Still, relations between Ankara and Erbil remained cordial. The Kurdish flag was invariably displayed, even flown over Ataturk Airport in Istanbul, when Kurdish officials visited Turkey.
"Perhaps the KRG remains the only entity in our immediate region that Ankara feels at ease with," observed Turkish journalist Cans Camlibel back in March 2017.
While Erdogan reacted harshly and even personally attacked Barzani over the Kurdish referendum in September 2017 he never closed Turkey's border crossings to the region, as Iran did, or the pipeline that exports Kurdish oil from Kirkuk through the Turkish port of Ceyhan – although he did briefly suggest he would do so. Today, just under 18 months since the referendum, economic ties between the two are still very significant.
KRG Prime Minister Nechirvan Barzani has visited Ankara since the referendum and ties remain cordial. If Turkey and the PKK ever try and establish a new ceasefire or peace accord Erbil will more likely than not prove to be an important intermediator since it desires an end to that four-decade-old conflict.
The storming of a Turkish base in Shiladze inside the Kurdistan Region by local Kurds, angry over the killing of six civilians by Turkish airstrikes the previous week, this January shows just how fed up civilians in the Kurdistan Region are of being caught up in the lengthy conflict between the PKK and Turkey.

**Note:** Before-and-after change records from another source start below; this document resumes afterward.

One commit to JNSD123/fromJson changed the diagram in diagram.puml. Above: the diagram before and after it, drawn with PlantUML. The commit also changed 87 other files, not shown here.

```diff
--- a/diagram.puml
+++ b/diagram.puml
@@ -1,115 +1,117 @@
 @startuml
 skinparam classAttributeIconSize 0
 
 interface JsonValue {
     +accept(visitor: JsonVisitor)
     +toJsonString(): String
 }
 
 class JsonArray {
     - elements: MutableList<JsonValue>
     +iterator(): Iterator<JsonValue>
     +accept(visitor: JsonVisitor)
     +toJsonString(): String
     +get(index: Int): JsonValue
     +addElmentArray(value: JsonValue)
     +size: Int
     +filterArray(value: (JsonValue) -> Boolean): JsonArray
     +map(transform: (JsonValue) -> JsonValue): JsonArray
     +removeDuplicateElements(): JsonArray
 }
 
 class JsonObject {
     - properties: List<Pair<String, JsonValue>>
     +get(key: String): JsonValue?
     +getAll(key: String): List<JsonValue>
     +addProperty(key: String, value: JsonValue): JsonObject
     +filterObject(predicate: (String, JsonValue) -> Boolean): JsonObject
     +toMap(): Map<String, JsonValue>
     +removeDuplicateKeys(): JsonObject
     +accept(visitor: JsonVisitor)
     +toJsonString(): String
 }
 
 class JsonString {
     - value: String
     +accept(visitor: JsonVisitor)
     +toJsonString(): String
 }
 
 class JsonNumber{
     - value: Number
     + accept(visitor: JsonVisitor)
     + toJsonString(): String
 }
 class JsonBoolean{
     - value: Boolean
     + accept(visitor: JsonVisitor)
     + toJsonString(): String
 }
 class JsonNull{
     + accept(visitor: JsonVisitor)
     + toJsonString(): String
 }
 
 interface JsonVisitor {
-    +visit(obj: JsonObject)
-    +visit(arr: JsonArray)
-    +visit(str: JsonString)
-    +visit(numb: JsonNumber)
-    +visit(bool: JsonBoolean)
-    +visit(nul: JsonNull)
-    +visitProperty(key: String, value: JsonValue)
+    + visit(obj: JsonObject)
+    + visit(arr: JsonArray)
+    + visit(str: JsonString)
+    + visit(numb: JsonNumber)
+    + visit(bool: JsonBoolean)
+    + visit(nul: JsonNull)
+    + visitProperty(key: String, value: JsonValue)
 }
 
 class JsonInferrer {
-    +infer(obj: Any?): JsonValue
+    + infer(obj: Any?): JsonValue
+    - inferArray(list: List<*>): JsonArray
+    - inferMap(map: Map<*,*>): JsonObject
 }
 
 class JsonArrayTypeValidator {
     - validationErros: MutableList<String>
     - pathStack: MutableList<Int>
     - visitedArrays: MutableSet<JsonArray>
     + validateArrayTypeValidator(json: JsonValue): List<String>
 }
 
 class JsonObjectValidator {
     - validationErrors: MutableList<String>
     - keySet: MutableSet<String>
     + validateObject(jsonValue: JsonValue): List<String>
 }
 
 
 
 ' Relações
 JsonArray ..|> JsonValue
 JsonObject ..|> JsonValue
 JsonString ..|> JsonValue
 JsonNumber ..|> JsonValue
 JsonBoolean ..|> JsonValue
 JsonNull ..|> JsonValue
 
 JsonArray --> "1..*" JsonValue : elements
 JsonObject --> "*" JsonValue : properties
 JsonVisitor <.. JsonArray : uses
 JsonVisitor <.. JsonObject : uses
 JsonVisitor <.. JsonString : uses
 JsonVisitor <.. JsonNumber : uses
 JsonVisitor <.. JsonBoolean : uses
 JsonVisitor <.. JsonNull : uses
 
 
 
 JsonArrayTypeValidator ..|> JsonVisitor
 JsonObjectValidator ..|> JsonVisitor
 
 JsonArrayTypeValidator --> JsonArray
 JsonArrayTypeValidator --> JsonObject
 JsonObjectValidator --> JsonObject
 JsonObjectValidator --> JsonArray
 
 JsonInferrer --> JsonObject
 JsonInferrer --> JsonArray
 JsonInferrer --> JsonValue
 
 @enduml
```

Neither the PKK nor its affiliates have ever been leading powers in the Kurdistan Region. Turkey perceives the leading Kurdish authorities in the Democratic Union Party (PYD), as directly linked to the PKK. It used to oppose any form of Kurdish autonomy in the Kurdistan Region, arguing that it would constitute a threat, but gradually came to see the benefits of forging cordial ties with its autonomous neighbour.
Consequently, when Erdogan and members of his government or the Turkish press speak of opposing the establishment of "another northern Iraq" in northern Syria they seem to suggest that the Kurdistan Region has been nothing but a negative development for Turkey.
History shows this has not been the case and if there is a chance that northern Syria could become something even remotely resembling "another northern Iraq" then Turkey should welcome it.